Sweet Basil or Italian Basil (also called large leaf basil) is the most common variety used in Europe and North America, while Thai Basil, Holy Basil and Lemon Basil are essential to many Indian and Asian dishes. Many other varieties have been developed, including Globe Basil, Cinnamon Basil, Purple Basil and African Blue Basil.

Purchasing

These days, fresh Basil is available year-round in the produce section of grocery stores and farmer’s markets. When buying, look for unwilted Basil leaves that are bright green, in color.

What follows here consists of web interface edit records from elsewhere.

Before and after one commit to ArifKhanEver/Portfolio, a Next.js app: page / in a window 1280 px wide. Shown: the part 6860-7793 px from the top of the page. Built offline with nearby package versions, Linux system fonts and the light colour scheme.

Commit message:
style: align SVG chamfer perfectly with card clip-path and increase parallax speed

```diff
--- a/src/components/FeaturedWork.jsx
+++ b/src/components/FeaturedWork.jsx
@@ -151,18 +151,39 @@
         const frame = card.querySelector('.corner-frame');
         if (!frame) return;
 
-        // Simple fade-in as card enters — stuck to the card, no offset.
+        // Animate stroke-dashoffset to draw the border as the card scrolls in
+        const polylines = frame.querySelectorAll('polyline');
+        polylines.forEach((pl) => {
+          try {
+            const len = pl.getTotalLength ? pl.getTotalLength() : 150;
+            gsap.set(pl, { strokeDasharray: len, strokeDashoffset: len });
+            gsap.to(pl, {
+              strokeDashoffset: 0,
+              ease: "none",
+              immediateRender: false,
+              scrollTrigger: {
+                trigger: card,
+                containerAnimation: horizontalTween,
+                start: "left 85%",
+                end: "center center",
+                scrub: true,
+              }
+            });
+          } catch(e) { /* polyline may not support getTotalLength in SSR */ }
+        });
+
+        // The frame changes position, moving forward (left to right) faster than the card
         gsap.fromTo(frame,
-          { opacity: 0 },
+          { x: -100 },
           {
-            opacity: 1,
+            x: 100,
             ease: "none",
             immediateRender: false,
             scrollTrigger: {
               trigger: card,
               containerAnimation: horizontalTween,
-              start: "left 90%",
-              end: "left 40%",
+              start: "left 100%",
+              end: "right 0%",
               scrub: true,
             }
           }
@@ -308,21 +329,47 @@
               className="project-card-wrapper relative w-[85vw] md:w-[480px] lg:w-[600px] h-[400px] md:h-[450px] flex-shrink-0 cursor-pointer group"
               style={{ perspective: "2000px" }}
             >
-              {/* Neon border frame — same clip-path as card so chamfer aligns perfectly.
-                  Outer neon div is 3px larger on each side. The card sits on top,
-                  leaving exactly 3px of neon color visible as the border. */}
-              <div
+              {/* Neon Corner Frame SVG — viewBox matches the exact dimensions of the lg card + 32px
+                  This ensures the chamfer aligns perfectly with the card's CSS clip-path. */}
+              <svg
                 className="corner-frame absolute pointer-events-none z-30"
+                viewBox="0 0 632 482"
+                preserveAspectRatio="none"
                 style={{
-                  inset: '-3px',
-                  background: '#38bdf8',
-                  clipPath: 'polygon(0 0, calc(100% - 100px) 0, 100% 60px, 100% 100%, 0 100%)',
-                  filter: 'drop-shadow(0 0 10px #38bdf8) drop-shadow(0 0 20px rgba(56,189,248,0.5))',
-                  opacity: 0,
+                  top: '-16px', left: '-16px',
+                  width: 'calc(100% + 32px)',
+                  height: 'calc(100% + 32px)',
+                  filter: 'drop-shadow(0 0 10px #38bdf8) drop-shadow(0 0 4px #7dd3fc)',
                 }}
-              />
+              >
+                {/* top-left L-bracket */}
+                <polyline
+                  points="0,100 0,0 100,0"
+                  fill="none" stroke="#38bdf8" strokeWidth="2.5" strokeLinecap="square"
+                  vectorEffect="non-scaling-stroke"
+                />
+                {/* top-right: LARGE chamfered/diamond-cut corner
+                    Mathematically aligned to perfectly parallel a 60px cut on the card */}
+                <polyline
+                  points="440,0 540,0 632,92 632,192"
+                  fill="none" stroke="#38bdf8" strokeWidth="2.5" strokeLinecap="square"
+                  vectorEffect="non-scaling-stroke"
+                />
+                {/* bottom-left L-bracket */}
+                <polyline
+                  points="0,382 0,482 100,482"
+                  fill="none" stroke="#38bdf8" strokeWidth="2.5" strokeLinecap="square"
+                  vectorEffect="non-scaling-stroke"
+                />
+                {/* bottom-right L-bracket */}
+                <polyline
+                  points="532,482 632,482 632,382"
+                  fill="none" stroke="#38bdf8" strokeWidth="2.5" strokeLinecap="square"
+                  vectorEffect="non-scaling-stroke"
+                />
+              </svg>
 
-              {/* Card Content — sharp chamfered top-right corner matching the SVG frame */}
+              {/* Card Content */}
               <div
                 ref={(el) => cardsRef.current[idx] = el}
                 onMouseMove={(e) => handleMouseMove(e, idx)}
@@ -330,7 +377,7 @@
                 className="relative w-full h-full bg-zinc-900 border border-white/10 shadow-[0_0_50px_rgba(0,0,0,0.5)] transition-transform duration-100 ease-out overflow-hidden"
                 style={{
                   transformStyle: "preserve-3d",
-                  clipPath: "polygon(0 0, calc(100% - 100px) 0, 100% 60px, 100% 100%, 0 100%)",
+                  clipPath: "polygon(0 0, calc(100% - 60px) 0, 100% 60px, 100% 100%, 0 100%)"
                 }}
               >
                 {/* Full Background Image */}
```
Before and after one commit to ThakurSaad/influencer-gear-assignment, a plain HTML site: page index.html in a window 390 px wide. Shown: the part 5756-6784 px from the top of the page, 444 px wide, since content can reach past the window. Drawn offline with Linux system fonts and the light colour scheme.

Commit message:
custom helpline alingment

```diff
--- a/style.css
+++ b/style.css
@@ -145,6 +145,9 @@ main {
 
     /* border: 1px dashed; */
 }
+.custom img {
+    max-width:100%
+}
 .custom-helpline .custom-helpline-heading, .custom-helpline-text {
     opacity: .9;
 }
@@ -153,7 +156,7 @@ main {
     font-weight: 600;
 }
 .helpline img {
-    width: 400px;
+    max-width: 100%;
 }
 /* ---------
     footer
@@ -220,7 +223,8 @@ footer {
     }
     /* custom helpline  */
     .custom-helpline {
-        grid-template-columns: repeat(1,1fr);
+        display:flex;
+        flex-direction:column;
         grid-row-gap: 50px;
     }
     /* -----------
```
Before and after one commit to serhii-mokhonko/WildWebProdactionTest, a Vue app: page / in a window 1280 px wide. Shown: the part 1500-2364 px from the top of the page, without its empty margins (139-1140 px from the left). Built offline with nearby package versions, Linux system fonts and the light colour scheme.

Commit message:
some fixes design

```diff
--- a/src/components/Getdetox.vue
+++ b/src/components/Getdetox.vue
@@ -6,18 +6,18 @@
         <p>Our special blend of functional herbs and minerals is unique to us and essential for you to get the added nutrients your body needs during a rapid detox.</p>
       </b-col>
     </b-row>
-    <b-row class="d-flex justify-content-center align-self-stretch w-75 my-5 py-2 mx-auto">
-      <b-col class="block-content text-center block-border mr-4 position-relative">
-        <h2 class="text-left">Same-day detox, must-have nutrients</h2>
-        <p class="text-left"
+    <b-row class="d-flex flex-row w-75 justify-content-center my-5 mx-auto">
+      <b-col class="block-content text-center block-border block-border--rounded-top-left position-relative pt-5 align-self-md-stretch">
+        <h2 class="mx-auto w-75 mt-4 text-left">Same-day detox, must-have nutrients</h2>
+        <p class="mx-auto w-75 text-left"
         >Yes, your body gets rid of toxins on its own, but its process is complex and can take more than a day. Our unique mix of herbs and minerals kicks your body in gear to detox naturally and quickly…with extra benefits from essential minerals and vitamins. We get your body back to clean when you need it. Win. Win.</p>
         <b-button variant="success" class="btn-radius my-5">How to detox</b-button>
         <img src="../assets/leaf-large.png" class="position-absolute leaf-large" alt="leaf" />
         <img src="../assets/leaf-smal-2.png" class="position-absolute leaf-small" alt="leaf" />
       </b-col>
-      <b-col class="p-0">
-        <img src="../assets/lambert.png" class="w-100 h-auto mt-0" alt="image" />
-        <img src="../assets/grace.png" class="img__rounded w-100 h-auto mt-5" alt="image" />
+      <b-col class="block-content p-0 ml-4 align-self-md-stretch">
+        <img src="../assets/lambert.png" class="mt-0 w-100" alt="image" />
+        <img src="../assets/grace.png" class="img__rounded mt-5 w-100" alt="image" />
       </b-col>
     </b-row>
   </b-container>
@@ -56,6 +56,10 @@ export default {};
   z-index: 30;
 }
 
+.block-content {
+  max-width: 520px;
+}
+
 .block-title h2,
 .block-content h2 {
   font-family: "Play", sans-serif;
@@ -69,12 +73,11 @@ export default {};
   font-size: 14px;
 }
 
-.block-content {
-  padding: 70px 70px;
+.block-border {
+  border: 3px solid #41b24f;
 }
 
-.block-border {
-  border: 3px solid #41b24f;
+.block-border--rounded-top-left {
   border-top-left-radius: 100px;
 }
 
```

Storage

Unfortunately, Basil doesn’t last long at room temperature, staying fresh only 2 or 3 days. To help extend its life, refrigerate it wrapped loosely in a paper towel and placed in a plastic bag or container. It will last 1-2 weeks refrigerated. Stand the Basil in the fridge in a glass of water, covered with a plastic bag (change the water every 2 days). Basil will last 3-4 weeks, this way.

Culinary Uses

Basil has the most flavor when raw, so it is often added at the very end of cooking or just before serving. You can cook it longer, for example in a soup or baked dish, for a more muted flavor. Use only the leaves and discard the stems and buds. If you want pieces, it’s best to tear the leaves with your hands, as a knife can easily bruise the Basil. 

Basil is perfect also for a Chiffonade Cut, where the leaves are stacked or rolled and sliced cross-wise. Dried Basil is a poor substitute for fresh, but can be used in a pinch (pun intended), if it still has a lot of scent. If the Basil smells like dried hay, it’ll add nothing to your dish.

Also, Basil has a special affinity for Tomatoes, but is also delicious with Chicken, Fish, Eggs and a wide variety of vegetables.

Portion Size

Allow 1-2 t of Basil per recipe.

Pairings

Grilled Fish, Poached Fish, Pork, Mutton, Poultry, Beef, Lemon Juice, Lime Juice, Oranges, Rice, Olive Oil, Pine Nuts, Onions, Oregano, Italian Cuisine, Asian Cuisine, Mediterranean Cuisine, Thai Cuisine, Vietnamese Cuisine, Cilantro, Parsley, Rosemary, Thyme, Eggplant, Parmesan Cheese, Mozzarella Cheese, Pecorino Cheese, Ricotta Cheese, White Wine, Pizza, Salads, Salad Dressings, Shrimp, Scallops, Mussels, Clams, Crab, Lobster, Kosher Salt, Sea Salt, Mint, Garlic, Fresh Ginger, Olives, Zucchini, Yellow Squash, Tomatoes, Watermelon, Balsamic Vinegar, Sherry Vinegar, Curry, Coconut, Vanilla, Chicken

Substitutes

Oregano

Nutritional Value USDA
BASIL,FRESH
Amount Per 100g
Calories 23
%Daily Value*
 
0%
Total Fat 0g
0%
Saturated Fat 0g
Polyunsaturated Fat 0g
Monounsaturated Fat 0g
0%
Cholesterol 0mg
0%
Sodium 4mg
6%
Potassium 295mg
0%
Total Carbohydrate 2g
4%
Dietary Fiber 1g
Sugars 0g
Protein 3g
* Percent Daily Values are based on a 2,000 calorie diet. Your Daily Values may be higher or lower depending on your calorie needs.
Nutrition

In studies, Basil has been shown to have antioxidant, antiviral and antimicrobial qualities. It has been used for stress relief and to treat asthma and diabetes. Also, there is evidence it may be of use against arthritis.

Gluten Free

Yes

Low Fat

Yes

Low Calorie

Yes